What to do:
Set down all of the records below exactly, please, omitting the images.

Data records:
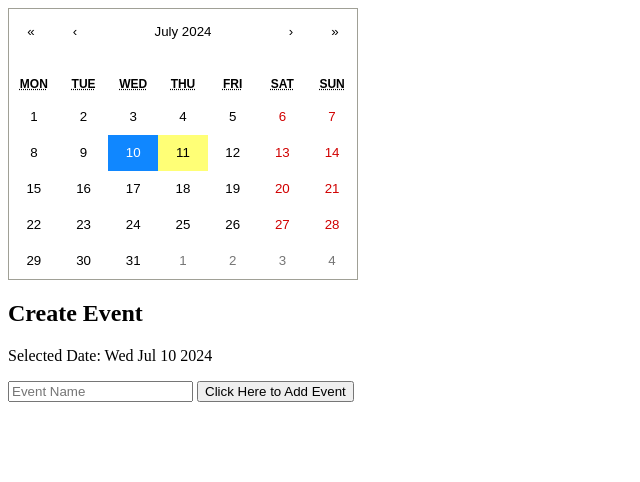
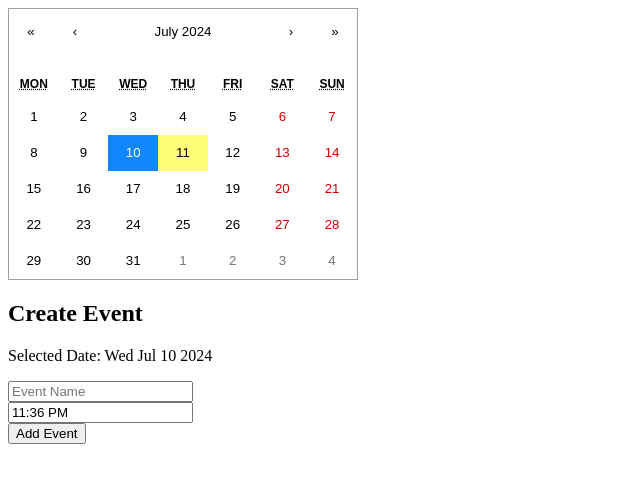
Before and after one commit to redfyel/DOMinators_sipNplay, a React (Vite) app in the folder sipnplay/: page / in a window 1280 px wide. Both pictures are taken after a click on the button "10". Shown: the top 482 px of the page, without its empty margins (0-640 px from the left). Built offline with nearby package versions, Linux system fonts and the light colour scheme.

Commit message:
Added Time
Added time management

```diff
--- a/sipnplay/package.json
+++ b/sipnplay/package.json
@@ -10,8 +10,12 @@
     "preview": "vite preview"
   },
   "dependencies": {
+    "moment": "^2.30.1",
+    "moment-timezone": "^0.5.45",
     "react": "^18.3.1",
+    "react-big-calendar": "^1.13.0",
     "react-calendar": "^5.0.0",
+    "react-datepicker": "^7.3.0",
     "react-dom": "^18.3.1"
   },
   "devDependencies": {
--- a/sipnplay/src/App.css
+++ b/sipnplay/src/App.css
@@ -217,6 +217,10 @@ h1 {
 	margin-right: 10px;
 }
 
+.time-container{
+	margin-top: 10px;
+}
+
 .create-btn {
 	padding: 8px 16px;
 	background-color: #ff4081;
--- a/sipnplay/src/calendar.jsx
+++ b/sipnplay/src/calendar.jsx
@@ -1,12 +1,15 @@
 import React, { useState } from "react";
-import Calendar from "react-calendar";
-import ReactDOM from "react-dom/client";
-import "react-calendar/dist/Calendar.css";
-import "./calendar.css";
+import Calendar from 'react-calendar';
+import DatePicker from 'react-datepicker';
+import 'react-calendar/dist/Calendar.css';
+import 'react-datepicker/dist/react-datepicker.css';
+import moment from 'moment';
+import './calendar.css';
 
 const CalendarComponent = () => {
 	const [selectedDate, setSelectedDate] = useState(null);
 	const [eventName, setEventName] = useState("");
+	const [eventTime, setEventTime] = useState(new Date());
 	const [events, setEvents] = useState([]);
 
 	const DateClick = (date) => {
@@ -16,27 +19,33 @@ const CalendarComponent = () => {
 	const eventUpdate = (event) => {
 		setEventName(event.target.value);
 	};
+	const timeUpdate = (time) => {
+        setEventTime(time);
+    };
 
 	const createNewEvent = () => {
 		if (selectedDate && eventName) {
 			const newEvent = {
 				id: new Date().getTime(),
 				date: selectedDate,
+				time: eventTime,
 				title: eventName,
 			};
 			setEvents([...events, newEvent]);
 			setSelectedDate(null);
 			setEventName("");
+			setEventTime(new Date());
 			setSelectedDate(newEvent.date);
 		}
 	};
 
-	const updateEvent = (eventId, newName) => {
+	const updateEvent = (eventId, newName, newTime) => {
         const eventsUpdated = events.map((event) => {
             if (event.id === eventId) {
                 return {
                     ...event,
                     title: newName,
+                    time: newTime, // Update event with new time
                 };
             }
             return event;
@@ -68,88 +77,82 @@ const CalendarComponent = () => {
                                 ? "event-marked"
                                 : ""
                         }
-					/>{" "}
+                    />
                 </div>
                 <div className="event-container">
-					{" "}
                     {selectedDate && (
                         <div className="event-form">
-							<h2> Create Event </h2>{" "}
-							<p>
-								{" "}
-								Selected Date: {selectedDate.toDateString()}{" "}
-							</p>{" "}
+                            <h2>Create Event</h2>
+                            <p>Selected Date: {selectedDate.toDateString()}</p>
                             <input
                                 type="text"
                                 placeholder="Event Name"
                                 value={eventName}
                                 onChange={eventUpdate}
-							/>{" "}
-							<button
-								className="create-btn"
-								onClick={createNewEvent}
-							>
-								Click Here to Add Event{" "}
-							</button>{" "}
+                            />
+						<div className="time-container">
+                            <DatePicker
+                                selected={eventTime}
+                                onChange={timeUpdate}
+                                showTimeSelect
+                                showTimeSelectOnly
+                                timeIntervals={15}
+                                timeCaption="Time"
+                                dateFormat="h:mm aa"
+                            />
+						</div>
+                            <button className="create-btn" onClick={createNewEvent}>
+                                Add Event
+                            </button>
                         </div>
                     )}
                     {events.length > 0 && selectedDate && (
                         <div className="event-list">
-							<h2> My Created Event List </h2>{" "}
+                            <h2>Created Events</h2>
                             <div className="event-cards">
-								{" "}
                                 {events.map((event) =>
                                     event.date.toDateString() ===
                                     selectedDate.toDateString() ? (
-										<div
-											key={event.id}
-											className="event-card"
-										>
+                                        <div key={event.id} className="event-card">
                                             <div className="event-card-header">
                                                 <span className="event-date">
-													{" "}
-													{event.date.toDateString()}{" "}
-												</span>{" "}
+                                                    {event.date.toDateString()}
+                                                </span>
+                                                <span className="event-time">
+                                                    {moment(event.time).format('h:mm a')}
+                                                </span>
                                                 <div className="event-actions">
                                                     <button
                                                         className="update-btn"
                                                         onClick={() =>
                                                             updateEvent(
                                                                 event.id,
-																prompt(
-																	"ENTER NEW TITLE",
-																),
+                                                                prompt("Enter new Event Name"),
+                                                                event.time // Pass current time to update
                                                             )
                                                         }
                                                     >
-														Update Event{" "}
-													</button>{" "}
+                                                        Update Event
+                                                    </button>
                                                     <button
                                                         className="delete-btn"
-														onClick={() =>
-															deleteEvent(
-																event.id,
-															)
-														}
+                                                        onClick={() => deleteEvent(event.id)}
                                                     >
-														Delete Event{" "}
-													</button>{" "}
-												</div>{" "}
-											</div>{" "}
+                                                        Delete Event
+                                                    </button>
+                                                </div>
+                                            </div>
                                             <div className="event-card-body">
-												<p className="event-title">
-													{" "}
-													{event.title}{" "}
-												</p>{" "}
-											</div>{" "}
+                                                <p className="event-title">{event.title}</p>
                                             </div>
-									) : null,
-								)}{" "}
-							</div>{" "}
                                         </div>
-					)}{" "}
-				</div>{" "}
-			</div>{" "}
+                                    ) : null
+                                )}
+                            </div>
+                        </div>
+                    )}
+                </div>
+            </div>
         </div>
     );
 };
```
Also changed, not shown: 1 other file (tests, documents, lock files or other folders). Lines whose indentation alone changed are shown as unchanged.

Solution for this task:
Before and after one commit to redfyel/DOMinators_sipNplay, a React (Vite) app in the folder sipnplay/: page / in a window 1280 px wide. Both pictures are taken after a click on the button "10". Shown: the top 482 px of the page, without its empty margins (0-640 px from the left). Built offline with nearby package versions, Linux system fonts and the light colour scheme.

Commit message:
Added Time
Added time management

```diff
--- a/sipnplay/package.json
+++ b/sipnplay/package.json
@@ -10,8 +10,12 @@
     "preview": "vite preview"
   },
   "dependencies": {
+    "moment": "^2.30.1",
+    "moment-timezone": "^0.5.45",
     "react": "^18.3.1",
+    "react-big-calendar": "^1.13.0",
     "react-calendar": "^5.0.0",
+    "react-datepicker": "^7.3.0",
     "react-dom": "^18.3.1"
   },
   "devDependencies": {
--- a/sipnplay/src/App.css
+++ b/sipnplay/src/App.css
@@ -217,6 +217,10 @@ h1 {
 	margin-right: 10px;
 }
 
+.time-container{
+	margin-top: 10px;
+}
+
 .create-btn {
 	padding: 8px 16px;
 	background-color: #ff4081;
--- a/sipnplay/src/calendar.jsx
+++ b/sipnplay/src/calendar.jsx
@@ -1,12 +1,15 @@
 import React, { useState } from "react";
-import Calendar from "react-calendar";
-import ReactDOM from "react-dom/client";
-import "react-calendar/dist/Calendar.css";
-import "./calendar.css";
+import Calendar from 'react-calendar';
+import DatePicker from 'react-datepicker';
+import 'react-calendar/dist/Calendar.css';
+import 'react-datepicker/dist/react-datepicker.css';
+import moment from 'moment';
+import './calendar.css';
 
 const CalendarComponent = () => {
 	const [selectedDate, setSelectedDate] = useState(null);
 	const [eventName, setEventName] = useState("");
+	const [eventTime, setEventTime] = useState(new Date());
 	const [events, setEvents] = useState([]);
 
 	const DateClick = (date) => {
@@ -16,27 +19,33 @@ const CalendarComponent = () => {
 	const eventUpdate = (event) => {
 		setEventName(event.target.value);
 	};
+	const timeUpdate = (time) => {
+        setEventTime(time);
+    };
 
 	const createNewEvent = () => {
 		if (selectedDate && eventName) {
 			const newEvent = {
 				id: new Date().getTime(),
 				date: selectedDate,
+				time: eventTime,
 				title: eventName,
 			};
 			setEvents([...events, newEvent]);
 			setSelectedDate(null);
 			setEventName("");
+			setEventTime(new Date());
 			setSelectedDate(newEvent.date);
 		}
 	};
 
-	const updateEvent = (eventId, newName) => {
+	const updateEvent = (eventId, newName, newTime) => {
         const eventsUpdated = events.map((event) => {
             if (event.id === eventId) {
                 return {
                     ...event,
                     title: newName,
+                    time: newTime, // Update event with new time
                 };
             }
             return event;
@@ -68,88 +77,82 @@ const CalendarComponent = () => {
                                 ? "event-marked"
                                 : ""
                         }
-					/>{" "}
+                    />
                 </div>
                 <div className="event-container">
-					{" "}
                     {selectedDate && (
                         <div className="event-form">
-							<h2> Create Event </h2>{" "}
-							<p>
-								{" "}
-								Selected Date: {selectedDate.toDateString()}{" "}
-							</p>{" "}
+                            <h2>Create Event</h2>
+                            <p>Selected Date: {selectedDate.toDateString()}</p>
                             <input
                                 type="text"
                                 placeholder="Event Name"
                                 value={eventName}
                                 onChange={eventUpdate}
-							/>{" "}
-							<button
-								className="create-btn"
-								onClick={createNewEvent}
-							>
-								Click Here to Add Event{" "}
-							</button>{" "}
+                            />
+						<div className="time-container">
+                            <DatePicker
+                                selected={eventTime}
+                                onChange={timeUpdate}
+                                showTimeSelect
+                                showTimeSelectOnly
+                                timeIntervals={15}
+                                timeCaption="Time"
+                                dateFormat="h:mm aa"
+                            />
+						</div>
+                            <button className="create-btn" onClick={createNewEvent}>
+                                Add Event
+                            </button>
                         </div>
                     )}
                     {events.length > 0 && selectedDate && (
                         <div className="event-list">
-							<h2> My Created Event List </h2>{" "}
+                            <h2>Created Events</h2>
                             <div className="event-cards">
-								{" "}
                                 {events.map((event) =>
                                     event.date.toDateString() ===
                                     selectedDate.toDateString() ? (
-										<div
-											key={event.id}
-											className="event-card"
-										>
+                                        <div key={event.id} className="event-card">
                                             <div className="event-card-header">
                                                 <span className="event-date">
-													{" "}
-													{event.date.toDateString()}{" "}
-												</span>{" "}
+                                                    {event.date.toDateString()}
+                                                </span>
+                                                <span className="event-time">
+                                                    {moment(event.time).format('h:mm a')}
+                                                </span>
                                                 <div className="event-actions">
                                                     <button
                                                         className="update-btn"
                                                         onClick={() =>
                                                             updateEvent(
                                                                 event.id,
-																prompt(
-																	"ENTER NEW TITLE",
-																),
+                                                                prompt("Enter new Event Name"),
+                                                                event.time // Pass current time to update
                                                             )
                                                         }
                                                     >
-														Update Event{" "}
-													</button>{" "}
+                                                        Update Event
+                                                    </button>
                                                     <button
                                                         className="delete-btn"
-														onClick={() =>
-															deleteEvent(
-																event.id,
-															)
-														}
+                                                        onClick={() => deleteEvent(event.id)}
                                                     >
-														Delete Event{" "}
-													</button>{" "}
-												</div>{" "}
-											</div>{" "}
+                                                        Delete Event
+                                                    </button>
+                                                </div>
+                                            </div>
                                             <div className="event-card-body">
-												<p className="event-title">
-													{" "}
-													{event.title}{" "}
-												</p>{" "}
-											</div>{" "}
+                                                <p className="event-title">{event.title}</p>
                                             </div>
-									) : null,
-								)}{" "}
-							</div>{" "}
                                         </div>
-					)}{" "}
-				</div>{" "}
-			</div>{" "}
+                                    ) : null
+                                )}
+                            </div>
+                        </div>
+                    )}
+                </div>
+            </div>
         </div>
     );
 };
```
Also changed, not shown: 1 other file (tests, documents, lock files or other folders). Lines whose indentation alone changed are shown as unchanged.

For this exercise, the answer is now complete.